2 Answers | Add Yours
Cell division is the process by which cellular organisms reproduce, splitting themselves in half to create two new cells. Most cell division is Mitosis, where the cells are perfect genetic copies, effectively cloning themselves. The most important condition for a successful division is replication of the DNA. Each daughter cell must have the identical DNA and related structures as the parent cell; without this genetic information, the cell cannot understand how to continue its biological processes and so it will die. The replication of the DNA and the division process itself (the cell fissures along a central point, creating two separate cells with DNA inside) are the absolute minimum conditions needed for successful cell replication. This will result in smaller cells that need to work harder in order to become fully functional, so most cellular division includes the replication of organelles and an increase in mass, which consists mostly of cytoplasm. This gives the two daughter cells a larger volume after their "birth," which allows them to get right to their general biological function instead of spending valuable time and resources constructing new organelles and cytoplasm.
Before we elaborate cell division let's first define what cell is. So cell is the basic unit of life. A group of cell usually formed tissues, a group of tissues usually formed an organ, and a group of organs will form a system in a body to complete a Human Body. So usually Cell division is a process wherein a parent cell divides into two or more daughter cells.In addition cell division is usually a tiny or small segment of a huge or larger cell process which called cell cycle. This kind of a division in a cell called eukaryotes or also known as mitosis, and leaves the cell (daughter in nature) capable of dividing again. Meanwhile, the corresponding group of cell division in prokaryotes or otherwise known as a process called binary fission.

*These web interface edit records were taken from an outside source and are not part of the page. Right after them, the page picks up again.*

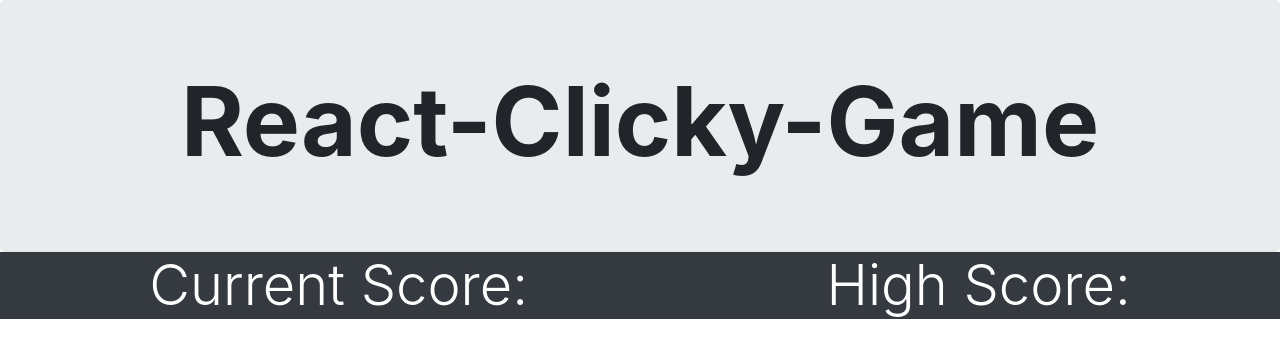
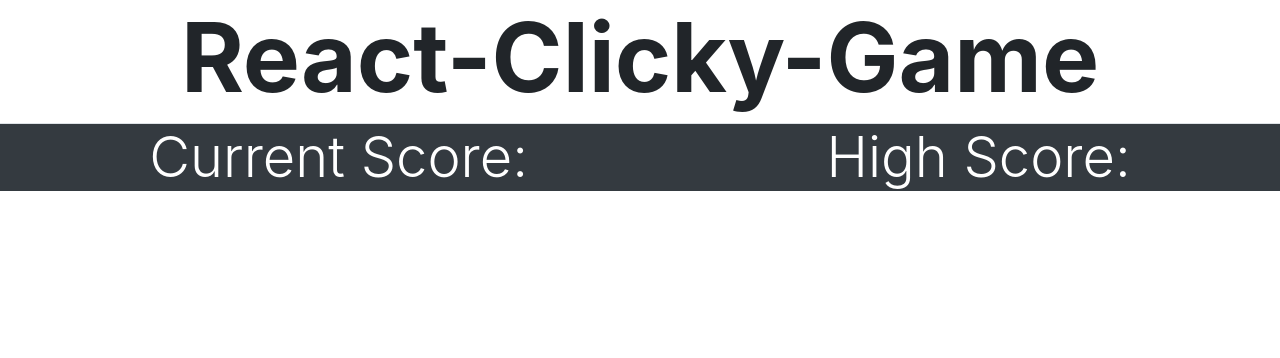
Before and after one commit to Juwami/React-Click-Game, a React (Create React App) app: page / in a window 1280 px wide. Shown: the top 358 px of the page. Built offline with nearby package versions, Linux system fonts and the light colour scheme.

Commit message:
remove junmbotron and reset margin

```diff
--- a/src/components/Header.jsx
+++ b/src/components/Header.jsx
@@ -2,7 +2,7 @@ import React from 'react'
 
 function Header() {
     return (
-        <div className="jumbotron text-center mb-0 border-bottom">
+        <div className="text-center border-bottom">
             <h1 className="display-1 font-weight-bold">
                 React-Clicky-Game
             </h1>
```
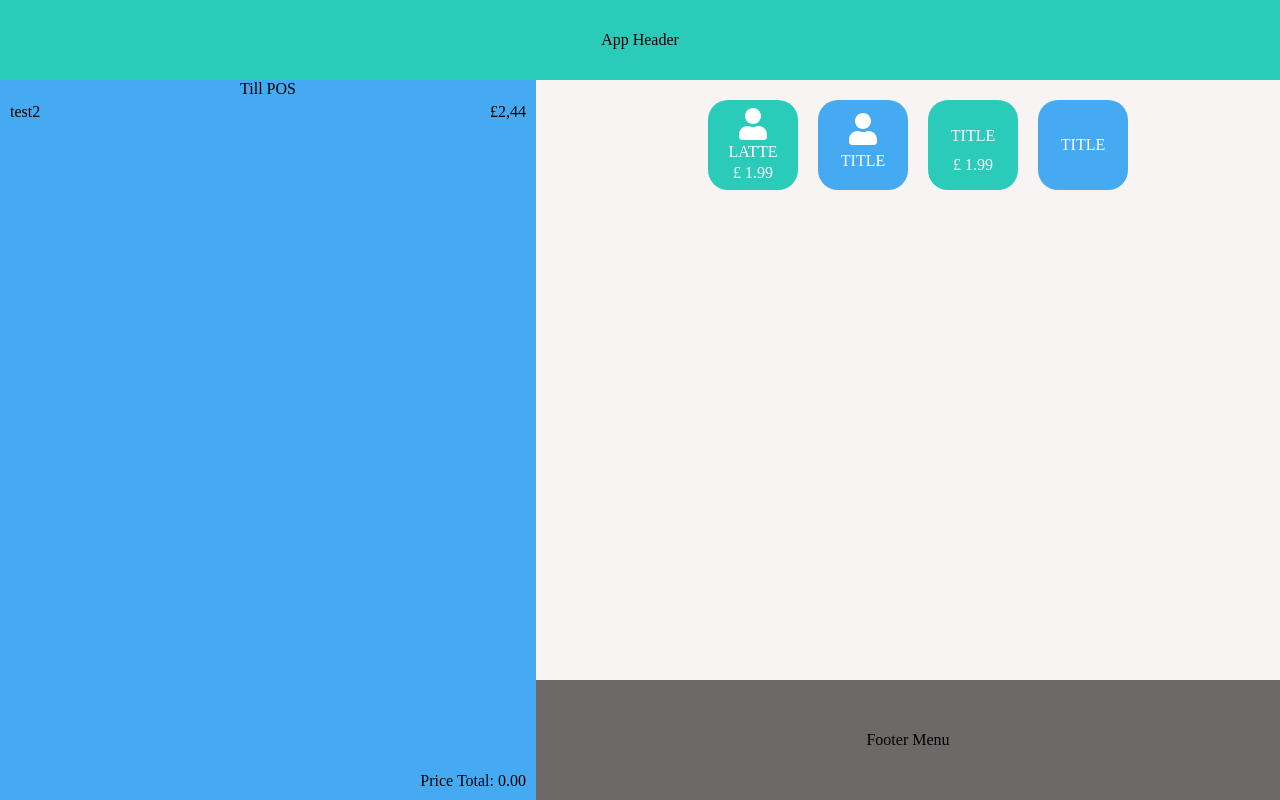
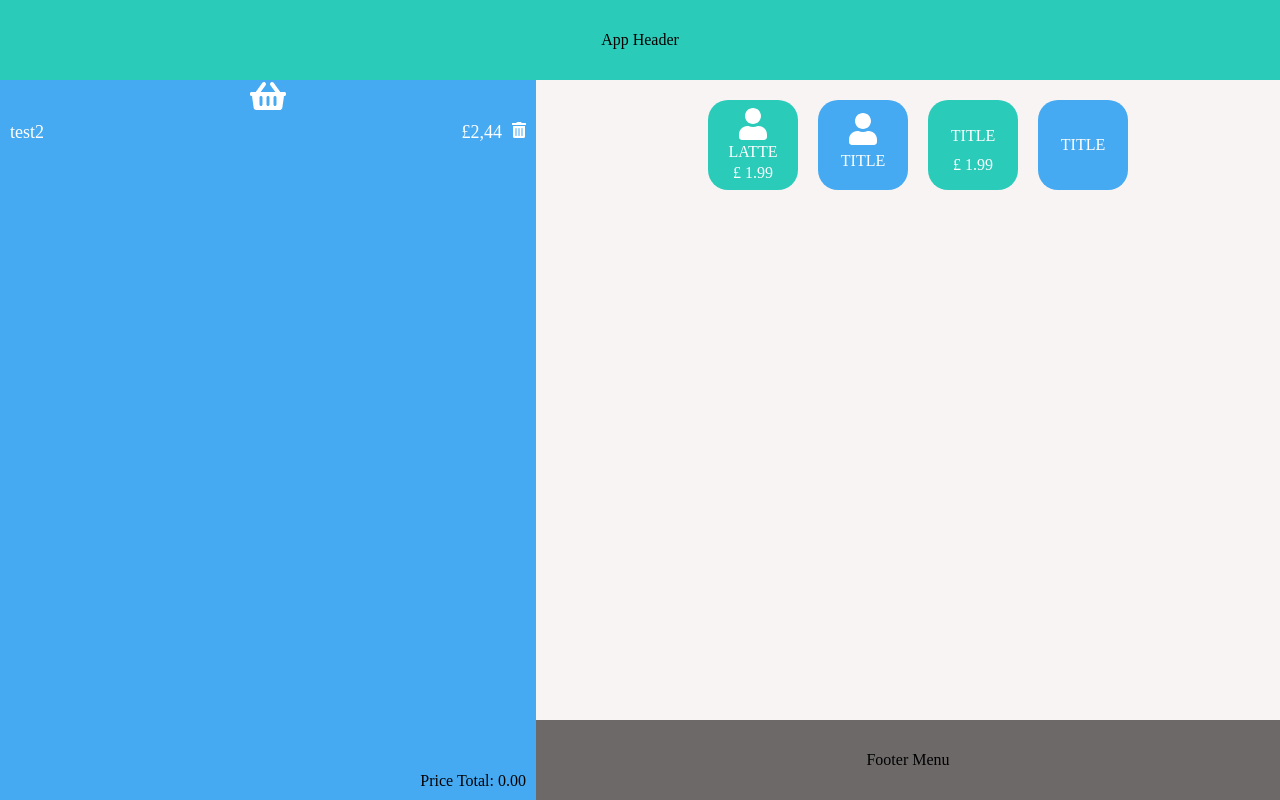
Before and after one commit to EdAncerys/TillAppOnMobileDevicesReact, a React (Create React App) app: page / in a window 1280 px wide. Built offline with nearby package versions, Linux system fonts and the light colour scheme.

Commit message:
Able to delete selected items on Till POS

```diff
--- a/src/Components/TillApp/TillApp.jsx
+++ b/src/Components/TillApp/TillApp.jsx
@@ -33,7 +33,7 @@ const styles = {
   container: {
     display: 'grid',
     gridTemplateAreas: "'a a a''b c c''b d d'",
-    gridTemplateRows: '10vh auto 15vh',
+    gridTemplateRows: '10vh auto 10vh',
     width: '100vw',
     height: '100vh',
   },
--- a/src/Components/TillApp/TillAppMenuButton.jsx
+++ b/src/Components/TillApp/TillAppMenuButton.jsx
@@ -37,8 +37,10 @@ export default function TillAppMenuButton({
       onClick={() => {
         if (price) setTotalPrice(totalPrice + price);
         if (price && title)
-          setSelectedItems([...selectedItems, { title: title, price: price }]);
-        console.log(totalPrice, selectedItems);
+          setSelectedItems([
+            ...selectedItems,
+            { title: title, price: price, id: new Date().valueOf() },
+          ]);
       }}
     >
       <div
--- a/src/Components/TillApp/TillAppSideMenu.jsx
+++ b/src/Components/TillApp/TillAppSideMenu.jsx
@@ -1,7 +1,11 @@
 import React, { useContext } from 'react';
+import { FontAwesomeIcon } from '@fortawesome/react-fontawesome';
 
 import { TillAppContext } from './TillAppContext';
 import TillAppTextPrint from './TillAppTextPrint';
+import colors from '../../config/colors';
+
+const color = colors.white;
 
 export default function TillAppSideMenu() {
   const { totalPrice, selectedItems } = useContext(TillAppContext);
@@ -9,11 +13,16 @@ export default function TillAppSideMenu() {
   return (
     <div style={styles.container}>
       <div style={styles.header}>
-        <div>Till POS</div>
+        <FontAwesomeIcon icon="shopping-basket" size="2x" color={color} />
       </div>
       <div style={styles.mainMenu}>
         {selectedItems.map((item) => (
-          <TillAppTextPrint title={item.title} price={item.price} />
+          <TillAppTextPrint
+            title={item.title}
+            price={item.price}
+            id={item.id}
+            color={color}
+          />
         ))}
       </div>
       <div style={styles.footerMenu}>
--- a/src/Components/TillApp/TillAppTextPrint.jsx
+++ b/src/Components/TillApp/TillAppTextPrint.jsx
@@ -1,10 +1,35 @@
-import React from 'react';
+import React, { useContext } from 'react';
+import { FontAwesomeIcon } from '@fortawesome/react-fontawesome';
 
-export default function TillAppTextPrint({ title, price }) {
+import { TillAppContext } from './TillAppContext';
+
+import colors from '../../config/colors';
+
+export default function TillAppTextPrint({
+  title,
+  price,
+  id,
+  color = colors.dark,
+}) {
+  const { selectedItems, setSelectedItems } = useContext(TillAppContext);
+
+  const handleDelete = (id) => {
+    const result = selectedItems.filter((item) => id !== item.id);
+    setSelectedItems(result);
+  };
+
   return (
     <div style={styles.container}>
-      <div style={{ ...styles.text, ...{ flex: 1 } }}>{title}</div>
-      <div style={styles.text}>£{price}</div>
+      <div style={{ ...styles.text, ...{ flex: 1, color: color } }}>
+        {title}
+      </div>
+      <div style={{ ...styles.text, ...{ color: color } }}>£{price}</div>
+      <FontAwesomeIcon
+        style={styles.icon}
+        icon="trash-alt"
+        color={color}
+        onClick={() => handleDelete(id)}
+      />
     </div>
   );
 }
@@ -13,8 +38,13 @@ const styles = {
   container: {
     display: 'flex',
     padding: 0,
+    marginTop: 10,
   },
   text: {
-    marginTop: 5,
+    fontWeight: 500,
+    fontSize: 18,
+  },
+  icon: {
+    marginLeft: 10,
   },
 };
--- a/src/config/FontAwesome.jsx
+++ b/src/config/FontAwesome.jsx
@@ -1,8 +1,8 @@
 import { library } from '@fortawesome/fontawesome-svg-core';
 import {
   faUser,
-  faCheckSquare,
-  faCoffee,
+  faShoppingBasket,
+  faTrashAlt,
 } from '@fortawesome/free-solid-svg-icons';
 
-library.add(faUser, faCheckSquare, faCoffee);
+library.add(faUser, faShoppingBasket, faTrashAlt);
```
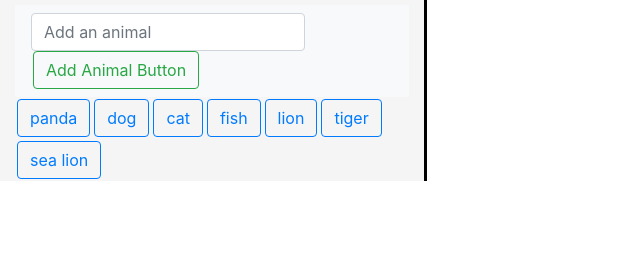
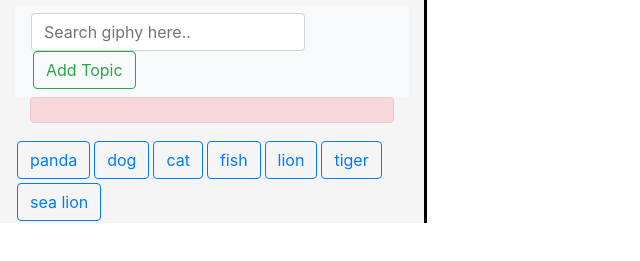
Before and after one commit to itshally/GifTastic, a plain HTML site: page index.html in a window 1280 px wide. Shown: the part 51-312 px from the top of the page, without its empty margins (0-640 px from the left). Drawn offline with nearby package versions, Linux system fonts and the light colour scheme.

Commit message:
updated index.html
- added alert box
- organized codes with comments

```diff
--- a/index.html
+++ b/index.html
@@ -14,20 +14,28 @@
         <link rel="stylesheet" href="assets/css/style.css">
     </head>
     <body>
-
         <div class="container-fluid">
             <div class="row">
-                <!-- sidebar where all buttons appear -->
+                <!-- a sidebar where all the buttons will appear -->
                 <div class="col-4 sidebar">
                     <h1>GifTastic</h1>
 
-                    <!-- a navbar where there is a search input and a button -->
+                    <!-- a navbar where the search input and a submit button are placed -->
                     <nav class="navbar navbar-expand-lg navbar-light bg-light">
                         <form class="form-inline my-2 my-lg-0">
-                            <input class="form-control mr-sm-2" type="search" id="search-box" placeholder="Add an animal" aria-label="Search">
-                            <input class="btn btn-outline-success my-2 my-sm-0" id="search-btn" type="submit" value="Add Animal Button">
+                            <!-- search input -->
+                            <input class="form-control mr-sm-2" type="search" id="search-box" placeholder="Search giphy here.." aria-label="Search">
+
+                            <!-- submit button -->
+                            <input class="btn btn-outline-success my-2 my-sm-0" id="search-btn" type="submit" value="Add Topic">
                         </form>
                     </nav>
+                    <!-- alert box -->
+                    <div class="container alert-container">
+                        <div class="alert alert-danger" role="alert">
+                            <!-- error message here -->
+                        </div>
+                    </div>
 
                     <!-- buttons will appear below this comment -->
                 </div>
@@ -38,12 +46,14 @@
                     <!-- container where all the gifs appear -->
                     <div class="container" id="giphy-container">
                         <div class="row">
-
+                            <!-- each giphy will be in a colum -->
                         </div>
                     </div>
                 </div>
             </div>
         </div>
+
+
 
         <!-- bootstrap js -->
         <script src="https://code.jquery.com/jquery-3.3.1.slim.min.js" integrity="sha384-q8i/X+965DzO0rT7abK41JStQIAqVgRVzpbzo5smXKp4YfRvH+8abtTE1Pi6jizo" crossorigin="anonymous"></script>
```
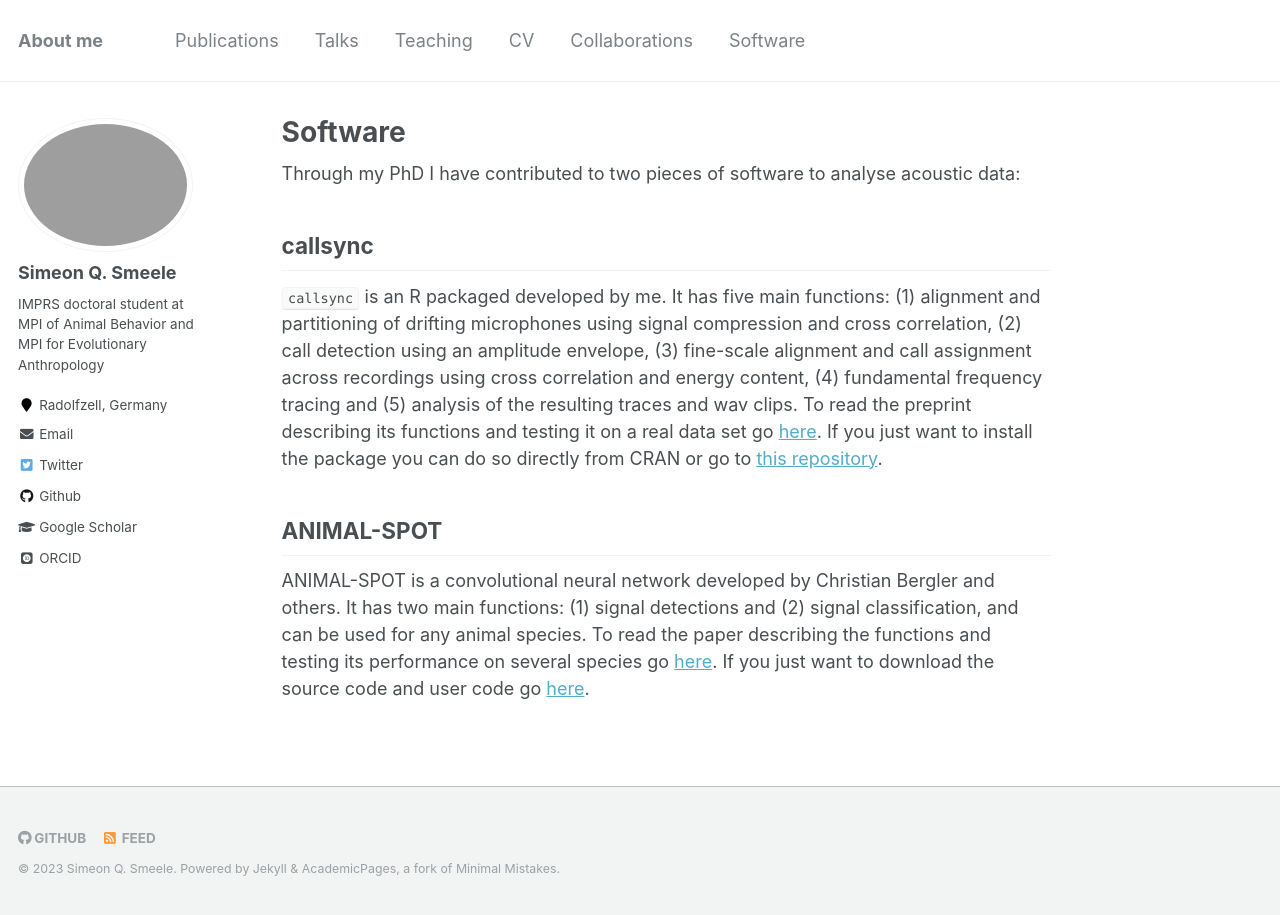
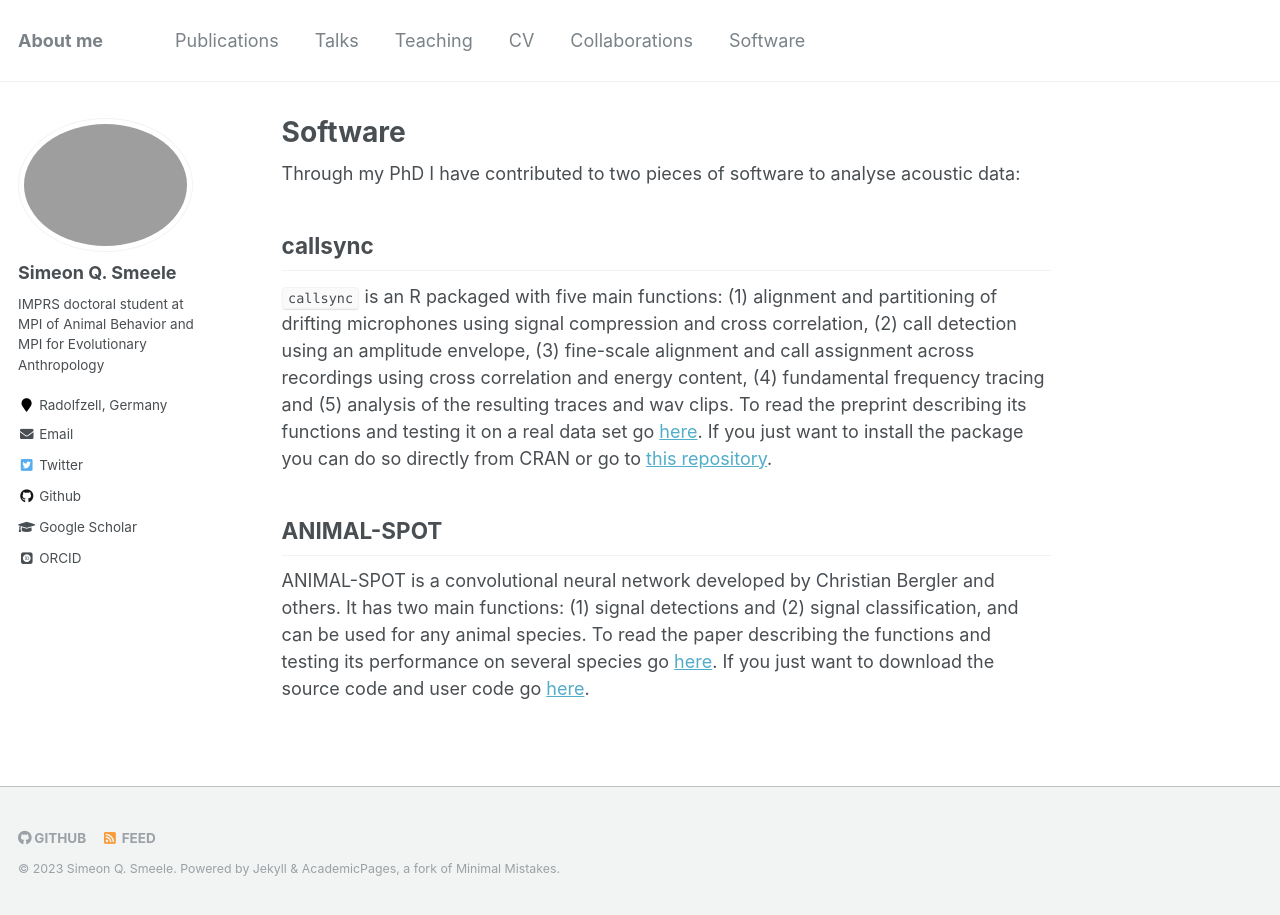
Before and after one commit to simeonqs/simeonqs.github.io, a Jekyll site: the page built from _pages/software.md, in a window 1280 px wide. Built offline with Jekyll 4.4.1, drawn with Linux system fonts in a browser that asks for light colours; some web fonts are replaced.

Commit message:
Update software.md
Minor edit.

```diff
--- a/_pages/software.md
+++ b/_pages/software.md
@@ -11,7 +11,7 @@ Through my PhD I have contributed to two pieces of software to analyse acoustic
 
 ## callsync
 
-`callsync` is an R packaged developed by me. It has five main functions: (1) alignment and partitioning of drifting microphones using signal compression and cross correlation, (2) call detection using an amplitude envelope, (3) fine-scale alignment and call assignment across recordings using cross correlation and energy content, (4) fundamental frequency tracing and (5) analysis of the resulting traces and wav clips. To read the preprint describing its functions and testing it on a real data set go [here](https://www.biorxiv.org/content/10.1101/2023.02.07.527470v1). If you just want to install the package you can do so directly from CRAN or go to [this repository](https://github.com/simeonqs/callsync).
+`callsync` is an R packaged with five main functions: (1) alignment and partitioning of drifting microphones using signal compression and cross correlation, (2) call detection using an amplitude envelope, (3) fine-scale alignment and call assignment across recordings using cross correlation and energy content, (4) fundamental frequency tracing and (5) analysis of the resulting traces and wav clips. To read the preprint describing its functions and testing it on a real data set go [here](https://www.biorxiv.org/content/10.1101/2023.02.07.527470v1). If you just want to install the package you can do so directly from CRAN or go to [this repository](https://github.com/simeonqs/callsync).
 
 ## ANIMAL-SPOT
 
```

We’ve answered 319,415 questions. We can answer yours, too.Ask a question